Formfutura Volcano PLA Review
Welcome to my review of Formfutura’s White Volcano PLA Filament. I would like to thank George from 3DPreviews.co.uk for giving me this spool to review. I have had this spool for a while now and have been very excited to review it due to Volcano PLA’s unique properties…
‘Annealing’ is a process done to metals that increase their strength and durability without changing their shape. You can also do this with PLA. So, how does it work? Well, first you preheat the oven to half the melting point of the PLA you are using – in this case, 110 degrees Celsius, this is what’s called the ‘glass transition temperature’ at this temperature the plastic releases some of the tensile and compression forces.
Leaving the print in the oven for a period of time and then letting it cool for an extended period of time redistributes the stresses in the plastic making it tougher, and more resistant to high temperatures.
So what’s so great about Volcano PLA if you can anneal any PLA? The problem with annealing regular generic PLA is that it will shrink loads resulting in a part that may not fit its specific purpose. One of Volcano PLA’s signature properties is that when it is annealed it shrinks “roughly 8 times less” than competitor PLA. It only shrinks less than 0.3% this means your part will still fit most of its applications.
I printed a pot with a screwtop lid. Before annealing the lid screwed on very easily and lined up with the threading very well. The measurements of the big pot were 38.9mm high, 51mm diameter, 44mm inside diameter.

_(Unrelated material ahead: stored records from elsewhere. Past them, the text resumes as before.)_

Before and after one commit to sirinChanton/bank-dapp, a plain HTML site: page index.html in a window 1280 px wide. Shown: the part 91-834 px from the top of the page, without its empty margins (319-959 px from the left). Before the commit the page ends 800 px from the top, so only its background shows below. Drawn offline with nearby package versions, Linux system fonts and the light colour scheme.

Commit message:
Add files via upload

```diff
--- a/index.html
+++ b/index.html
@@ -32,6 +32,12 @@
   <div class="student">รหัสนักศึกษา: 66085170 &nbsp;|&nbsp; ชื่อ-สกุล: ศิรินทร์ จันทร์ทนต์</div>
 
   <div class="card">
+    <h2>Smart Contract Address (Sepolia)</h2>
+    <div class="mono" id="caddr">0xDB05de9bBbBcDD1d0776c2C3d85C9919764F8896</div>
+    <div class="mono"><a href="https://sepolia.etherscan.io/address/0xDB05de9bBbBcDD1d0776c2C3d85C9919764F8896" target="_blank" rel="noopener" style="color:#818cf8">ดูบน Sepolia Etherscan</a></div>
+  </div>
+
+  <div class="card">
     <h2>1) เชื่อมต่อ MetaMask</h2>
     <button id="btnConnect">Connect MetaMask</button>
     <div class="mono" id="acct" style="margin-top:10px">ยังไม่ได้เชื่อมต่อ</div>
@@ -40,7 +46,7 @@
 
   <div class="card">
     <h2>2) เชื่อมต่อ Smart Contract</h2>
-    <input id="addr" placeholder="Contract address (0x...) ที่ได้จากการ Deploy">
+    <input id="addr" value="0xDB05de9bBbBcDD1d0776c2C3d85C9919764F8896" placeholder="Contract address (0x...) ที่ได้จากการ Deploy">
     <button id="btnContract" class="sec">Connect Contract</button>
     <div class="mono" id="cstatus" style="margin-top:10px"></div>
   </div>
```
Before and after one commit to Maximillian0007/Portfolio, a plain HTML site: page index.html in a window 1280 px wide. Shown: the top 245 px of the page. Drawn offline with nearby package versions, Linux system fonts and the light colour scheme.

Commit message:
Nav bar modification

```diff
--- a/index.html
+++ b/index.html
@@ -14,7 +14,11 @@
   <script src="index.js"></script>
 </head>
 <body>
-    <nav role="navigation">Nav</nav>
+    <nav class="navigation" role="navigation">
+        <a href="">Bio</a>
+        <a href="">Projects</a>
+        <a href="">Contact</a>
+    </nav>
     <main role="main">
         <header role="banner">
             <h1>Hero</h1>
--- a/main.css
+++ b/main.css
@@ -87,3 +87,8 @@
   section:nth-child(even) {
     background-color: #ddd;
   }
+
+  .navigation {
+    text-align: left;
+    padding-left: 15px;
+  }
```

The measurements of the small pot were 31.9mm high, 42mm diameter, 36mm inside diameter.
As the parts are relatively small I put them in the preheated oven at 110 degrees celsius for 20 minutes (as directed by website). I then turned the oven off and let them cool down slowly inside it. I took them out of the oven and they felt somewhat rougher, and the lids had more resistance to screwing on.
When the big pot came out the diameter had stayed the same, the inside diameter had shrunk by 0.3mm and the height had also shrunk by 0.5mm.

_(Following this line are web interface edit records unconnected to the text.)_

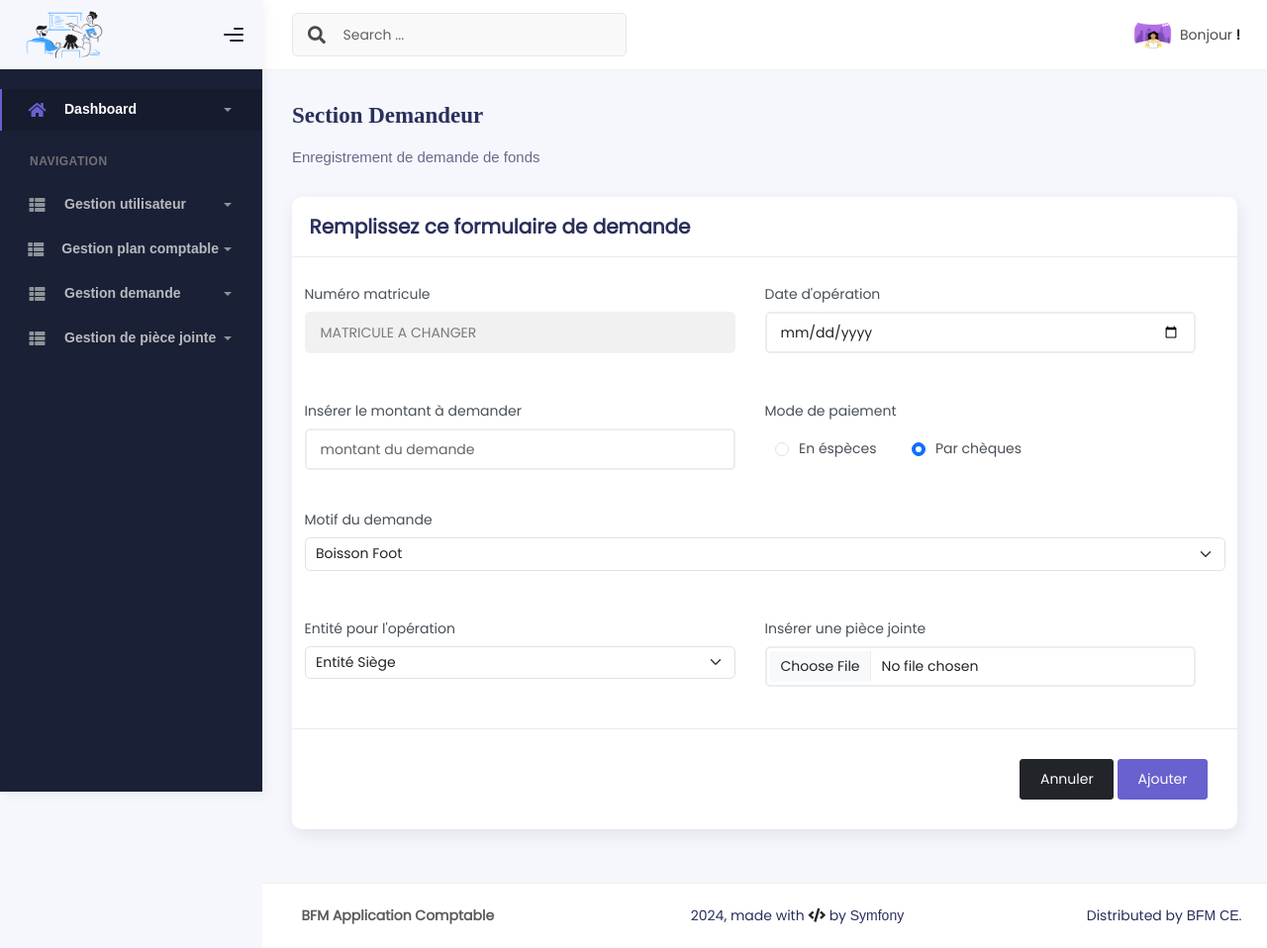
After one commit to Miarotianastephan/my_project_directory, a Symfony app: template templates/demandeur/demandeur_add.html.twig in a window 1280 px wide. The commit adds this page. Shown: the whole page at 99% size. Run offline with Twig, Linux system fonts and the light colour scheme; the template is opened without the code that fills it, so the values that code supplies are empty; some libraries are stand-ins or nearby versions; some web fonts are replaced.

```diff
--- /dev/null
+++ b/templates/demandeur/demandeur_add.html.twig
@@ -0,0 +1,88 @@
+{% extends 'base.html.twig' %}
+
+{% block title %}BFM Application de comptabilité en intranet{% endblock %}
+{% block page_title %}Section Demandeur{% endblock %}
+{% block page_subtitle %}Enregistrement de demande de fonds{% endblock %}
+{# {% block javascripts %}
+    {{ parent() }}
+    <script src="{{ asset('js/xhr.js') }}" ></script>
+    <script src="{{ asset('js/scr/scr_admin_add_user.js') }}" ></script>
+{% endblock %} #}
+
+{% block page_main_content %}
+<div class="row">
+    <div class="col-md-12">
+        <div class="card">
+            <div class="card-header">
+                <div class="card-title">Remplissez ce formulaire de demande</div>
+            </div>
+            <form id="add_user_form" action="" method="post">
+                <div class="card-body">
+                    <div class="row">
+
+                        <div class="row form-group">
+                            <div class="col-md-6">
+                                <label for="matricule">Numéro matricule</label>
+                                <input type="text" name="user_matricule" class="form-control" id="matricule" value="MATRICULE A CHANGER" readonly/>
+                            </div>
+                            <div class="col-md-6">
+                                <label for="date_input">Date d'opération</label>
+                                <input type="date" name="dm_date" class="form-control" id="date_input"/>
+                            </div>
+                        </div>
+
+                        <div class="row form-group gy-3 mb-3">
+                            <div class="col-md-6">
+                                <label for="dm_montant">Insérer le montant à demander</label>
+                                <input type="text" name="dm_montant" class="form-control" id="dm_montant" placeholder="montant du demande"/>
+                            </div>
+                            <div class="col-md-6">
+                                <label>Mode de paiement</label><br />
+                                <div class="d-flex">
+                                    <div class="form-check">
+                                        <input class="form-check-input" type="radio" name="flexRadioDefault" id="flexRadioDefault1"/>
+                                        <label class="form-check-label" for="flexRadioDefault1">En éspèces</label>
+                                    </div>
+                                    <div class="form-check">
+                                        <input class="form-check-input" type="radio" name="flexRadioDefault" id="flexRadioDefault2" checked />
+                                        <label class="form-check-label" for="flexRadioDefault2" >Par chèques</label>
+                                    </div>
+                                </div>
+                            </div>
+                        </div>
+
+                        <div class="form-group">
+                            <label for="formSelectGroupeAffectation">Motif du demande</label>
+                            <select name="id_plan_comptable" class="form-select" id="formSelectGroupeAffectation">
+                                    <option value="1">Boisson Foot</option>
+                                    <option value="2">Achat maillot basket</option>
+                                    <option value="3">Location terrain synthetique</option>
+                            </select>
+                        </div>
+
+                        <div class="row form-group gy-3 mb-3">
+                            <div class="col-md-6">
+                                <label for="formSelectGroupeAffectation">Entité pour l'opération</label>
+                                <select name="id_plan_comptable" class="form-select" id="formSelectGroupeAffectation">
+                                        <option value="1">Entité Siège</option>
+                                        <option value="2">Entité RT-TMS</option>
+                                        <option value="3">Entité RT-ATR</option>
+                                </select>
+                            </div>
+                            <div class="col-md-6">
+                                <label for="dm_piece">Insérer une pièce jointe</label>
+                                <input type="file" name="dm_piece" class="form-control" id="dm_piece"/>
+                            </div>
+                        </div>
+
+                    </div>
+                </div>
+                <div class="card-action text-end">
+                    <a href="{{ path('demandeur.liste_demande') }}" class="btn btn-dark">Annuler</a>
+                    <button id="displayNotif" type="submit" class="btn btn-secondary">Ajouter</button>
+                </div>
+            </form>
+        </div>
+    </div>
+</div>
+{% endblock %}
--- a/templates/pages/sidebar.html.twig
+++ b/templates/pages/sidebar.html.twig
@@ -105,7 +105,12 @@
                     <div class="collapse" id="demande">
                         <ul class="nav nav-collapse">
                             <li>
-                                <a href="{{ path('nouveau_demande') }}">
+                                <a href="{{ path('demandeur.liste_demande') }}">
+                                    <span class="sub-item">Liste des demandes</span>
+                                </a>
+                            </li>
+                            <li>
+                                <a href="{{ path('demandeur.nouveau_demande') }}">
                                     <span class="sub-item">Effectuer une demande</span>
                                 </a>
                             </li>
```
Also changed, not shown: src/Controller/DemandeurController.php (+18 -2 lines), src/Entity/CompteMere.php (added, +93 -0 lines), src/Entity/DemandeType.php (+5 -2 lines), src/Entity/PlanCompte.php (+16 -0 lines), src/Repository/CompteMereRepository.php (added, +43 -0 lines), src/Service/CompteService.php (added, +69 -0 lines), templates/demandeur/_demandeur_modal.hmtl.twig (added, +23 -0 lines), templates/demandeur/demandeur.html.twig (+55 -2 lines), public/js/scr/scr_demande.js (added).
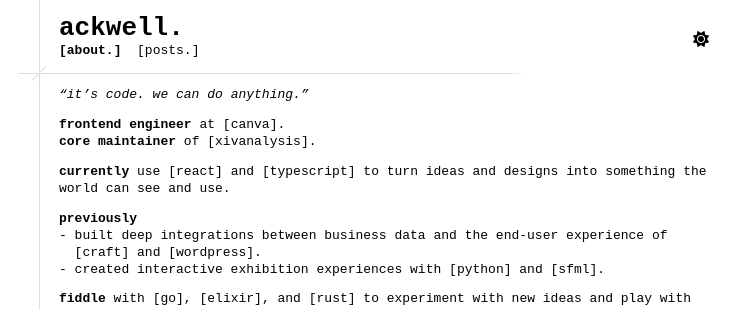
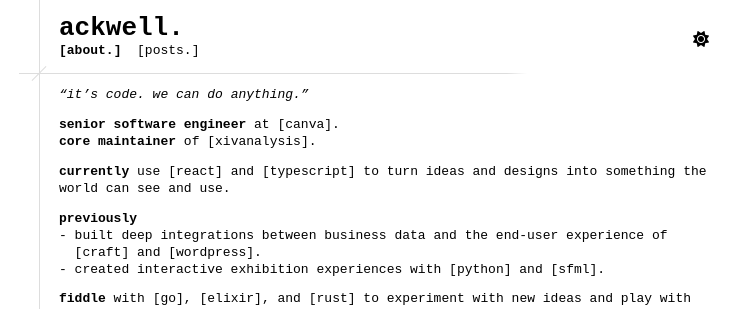
Before and after one commit to ackwell/ackwell.github.io, a Jekyll site: the page built from index.md, in a window 1280 px wide. Shown: the top 309 px of the page, without its empty margins (256-996 px from the left). Built offline with Jekyll 4.4.1, drawn with Linux system fonts in a browser that asks for light colours; nearby versions of some CDN libraries.

Commit message:
We have official role titles now, yay

```diff
--- a/index.md
+++ b/index.md
@@ -5,7 +5,7 @@ title: about.
 
 _"it's code. we can do anything."_
 
-**frontend engineer** at [canva](https://www.canva.com/).<br>
+**senior software engineer** at [canva](https://www.canva.com/).<br>
 **core maintainer** of [xivanalysis](https://xivanalysis.com/).
 
 **currently** use [react](https://reactjs.org/) and [typescript](https://www.typescriptlang.org/) to turn ideas and designs into something the world can see and use.
```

When the small pot came out the diameter had stayed the same, the inside diameter had stayed the same and the height had shrunk by 0.1mm.
Due to the shrinkage being a percentage the larger the print, the more it will shrink. The large pot shrunk more than the small pot but also the lids did not shrink as much as the pots making them tighter to screw on.

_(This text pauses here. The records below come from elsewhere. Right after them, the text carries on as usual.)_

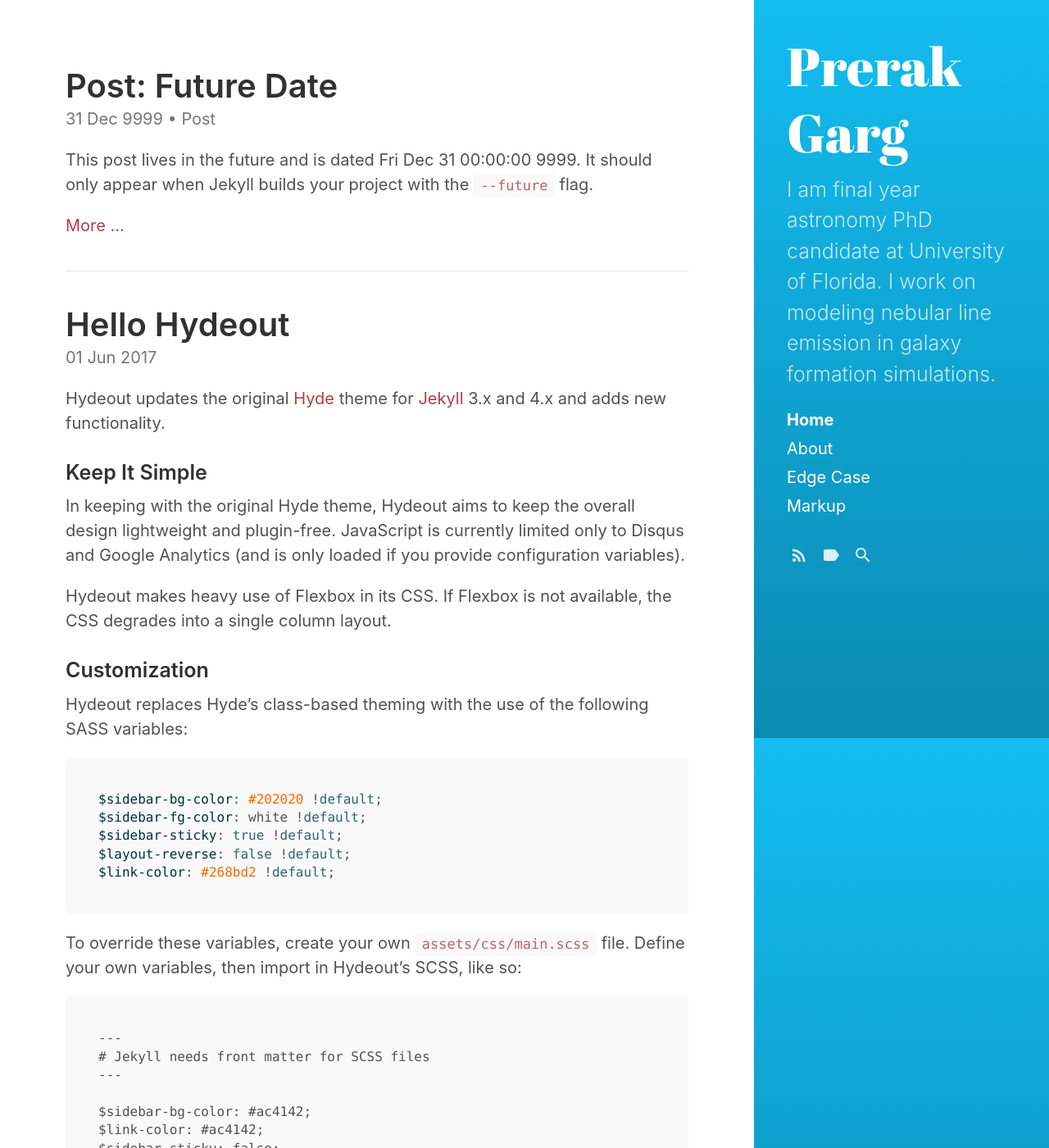
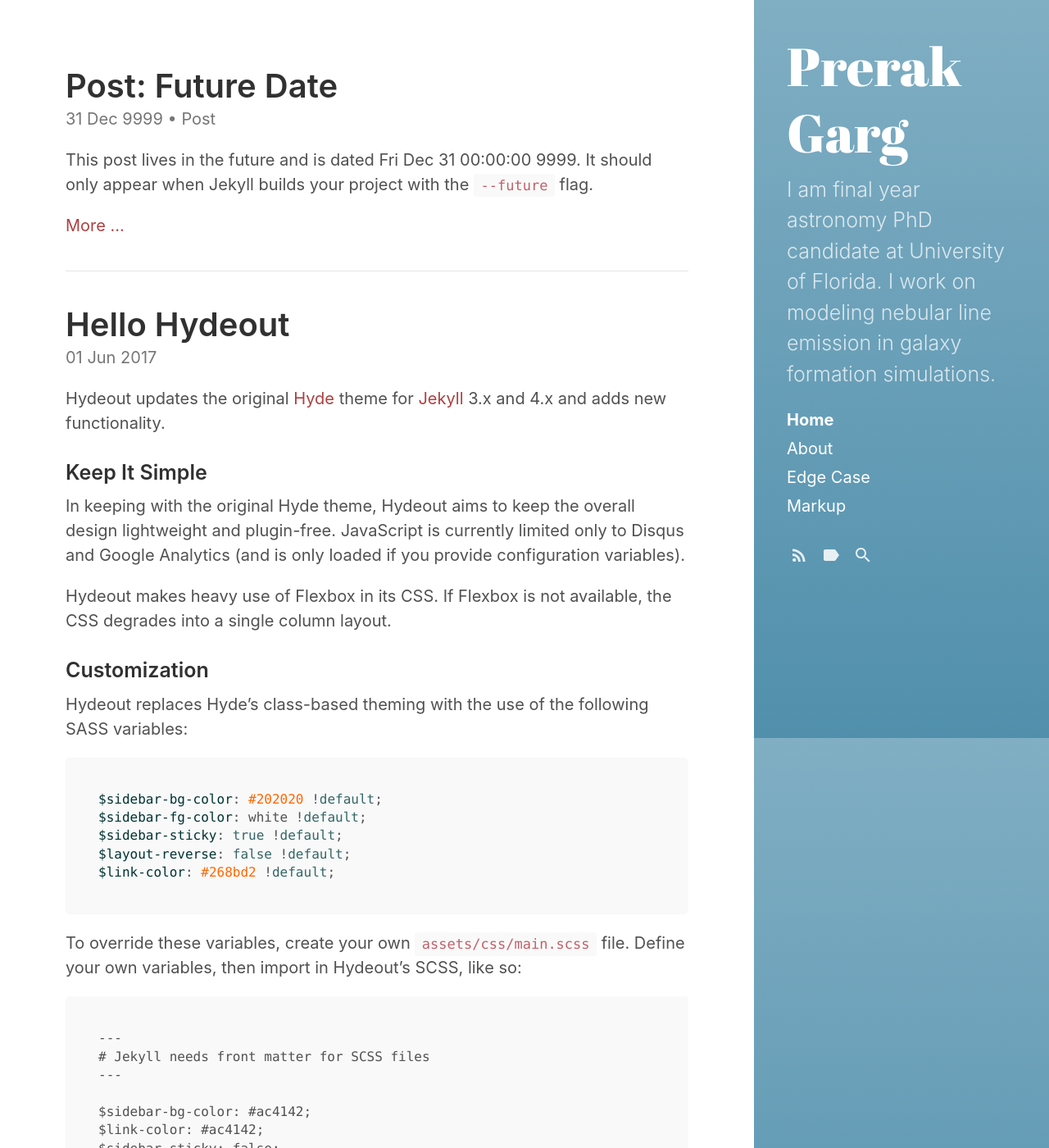
Before and after one commit to prerakgarg07/prerakgarg07.github.io, a Jekyll site: the page built from index.html, in a window 1280 px wide and 1400 px high. Shown: the whole window at 82% size. Built offline with Jekyll 4.4.1, drawn with Linux system fonts in a browser that asks for light colours; the list of posts is cut into pages by our own code.

Commit message:
updated css

```diff
--- a/assets/css/main.scss
+++ b/assets/css/main.scss
@@ -1,7 +1,7 @@
 ---
 # Jekyll needs front matter for SCSS files
 ---
-$sidebar-bg-color: #0da5d4;
+$sidebar-bg-color: #689fb8;
 $link-color: #ac4142;
 $sidebar-sticky: false;
 $layout-reverse: true;
```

So, Volcano PLA is brilliant when it comes to strength and heat resistance. But what if you don’t care about annealing and don’t need good heat resistance? The Volcano PLA is a joy to print with, not a single print I did with it failed. The prints were very smooth to touch and were relatively robust even before annealing. Layer lines were not very visible resulting in a premium finish even with a 0.2mm layer height.
Thank you for reading, be sure to follow my twitter page @BenTech3D for updates on all upcoming posts.